How to Qualify for Benefits
The Social Security Administration uses a five-step process to determine eligibility for disability benefits. They ask the following five questions:
The first question in determining whether you are disabled is income. Do you have earnings that disqualify you from disability regardless of whether you have a disabling medical condition. You may earn up to a certain amount each month before you are considered performing Substantial Gainful Activity. Currently that amount is $1,310.00. If you earn more than this amount you are not disabled and the inquiry stops at step one.
The table listing Substantial Gainful Activity amounts by year is here.
Learn more about how working and disability here.
If you do not earn too much money, then the second question asked is whether you have a qualifying medical condition.
Social Security will only consider medical conditions that are diagnosed by a qualified medical source, such as a doctor, psychologist, physician's assistant, or a registered nurse.
The medical condition must have lasted or will last twelve months or longer.
Finally, the medical condition must cause more than minimal limitations in your ability to work. You can have multiple severe and chronic medical conditions.
Medical conditions are also called Impairments.
The third question asked is whether or not your medical conditions meet a Listing. Social Security has a list of medical conditions they consider severe enough to prevent you from working. The medical conditions and their criteria are listed for each major body system. This list is called the Listing of Impairments.
If you meet a Listing, then you are disabled. If your medical condition is not listed then Social Security will ask whether your condition medically equals one of the listed impairments.
If you meet a Listing then you are disabled and the inquiry stops. If you do not meet a Listing, you may still be found disabled at the next step.
Social Security has a separate list for Adults and a separate list for Children. They can be found here:
The fourth question asked is whether or not you can perform your Past Work. Your Past Work is any work that you performed long enough to learn how to perform it and that you earned SGA levels of income.
If you can perform your past work despite your medical conditions then you are not disabled. This determination is made based on your remaining abilities after all your medical conditions are taken into account. This is considered your Residual Functional Capacity (RFC).
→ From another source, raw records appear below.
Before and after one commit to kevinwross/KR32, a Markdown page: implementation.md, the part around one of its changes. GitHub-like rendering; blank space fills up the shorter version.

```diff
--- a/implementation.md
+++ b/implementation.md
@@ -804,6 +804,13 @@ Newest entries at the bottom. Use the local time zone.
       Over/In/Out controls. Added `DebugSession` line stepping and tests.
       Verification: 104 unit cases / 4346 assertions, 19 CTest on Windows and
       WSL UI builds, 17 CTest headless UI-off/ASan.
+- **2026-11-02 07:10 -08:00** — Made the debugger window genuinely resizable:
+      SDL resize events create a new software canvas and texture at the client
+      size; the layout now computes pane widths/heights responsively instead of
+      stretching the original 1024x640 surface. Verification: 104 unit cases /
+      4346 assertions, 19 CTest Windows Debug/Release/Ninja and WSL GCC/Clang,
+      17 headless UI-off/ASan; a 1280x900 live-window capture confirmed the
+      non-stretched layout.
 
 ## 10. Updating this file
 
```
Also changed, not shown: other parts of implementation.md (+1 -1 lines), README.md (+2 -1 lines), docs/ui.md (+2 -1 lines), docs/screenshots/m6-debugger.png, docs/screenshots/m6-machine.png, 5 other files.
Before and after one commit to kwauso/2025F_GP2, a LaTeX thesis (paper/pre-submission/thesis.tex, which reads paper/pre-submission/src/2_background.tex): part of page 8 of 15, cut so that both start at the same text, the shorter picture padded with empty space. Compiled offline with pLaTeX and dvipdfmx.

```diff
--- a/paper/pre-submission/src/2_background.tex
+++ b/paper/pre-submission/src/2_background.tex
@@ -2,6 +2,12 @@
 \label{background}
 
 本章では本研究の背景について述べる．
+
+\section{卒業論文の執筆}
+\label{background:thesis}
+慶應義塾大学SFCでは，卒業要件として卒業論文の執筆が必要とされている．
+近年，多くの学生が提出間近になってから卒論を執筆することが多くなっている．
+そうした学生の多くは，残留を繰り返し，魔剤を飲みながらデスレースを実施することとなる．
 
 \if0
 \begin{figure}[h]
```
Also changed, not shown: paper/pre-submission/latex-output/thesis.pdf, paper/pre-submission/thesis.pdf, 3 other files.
Your statements, your medical records, the statements of your doctors, employers, family and friends all help the judge determine your RFC.
There is a further question considered at the fourth step of the disability determination process, and that is where or not you meet the Medical Vocational Guidelines or the Grids.
The Grids consider your age, education, and your lifting abilities to determine whether you are disabled.
If you are unable to perform your past work then they ask if you meet the Grids.
For example, you are disabled according to the Grids disable if you are fifty years old, limited to sedentary work (lift no more than ten pounds), only have a high school education and your past work is unskilled.
At age fifty-five, you are disabled if you can only lift twenty pounds for a third of the day and your past work is unskilled or your skills do not transfer to other work.
If you meet a medical vocational guideline and you are unable to perform your past work then you are disabled. If you don't meet a Grid, then you proceed to next question.
The Medical Vocational Guidelines are listed here.
The fifth question asked is whether or not you can perform any Other work in the national economy.
This question requires the testimony of a Vocational Expert. At your disability hearing he judge determines your remaining abilities and then asks the vocational expert if someone so limited can perform any other work in the national economy.
The vocational expert is usually a vocational rehabilitation counselor who is familiar with the Dictionary of Occupational Titles and US Bureau of Labor Statistics (O*Net). If they identify jobs that exist anywhere in the national economy in significant numbers then you are not disabled.
If you are unable to perform any other work that exists in significant numbers in the national economy then you are disabled.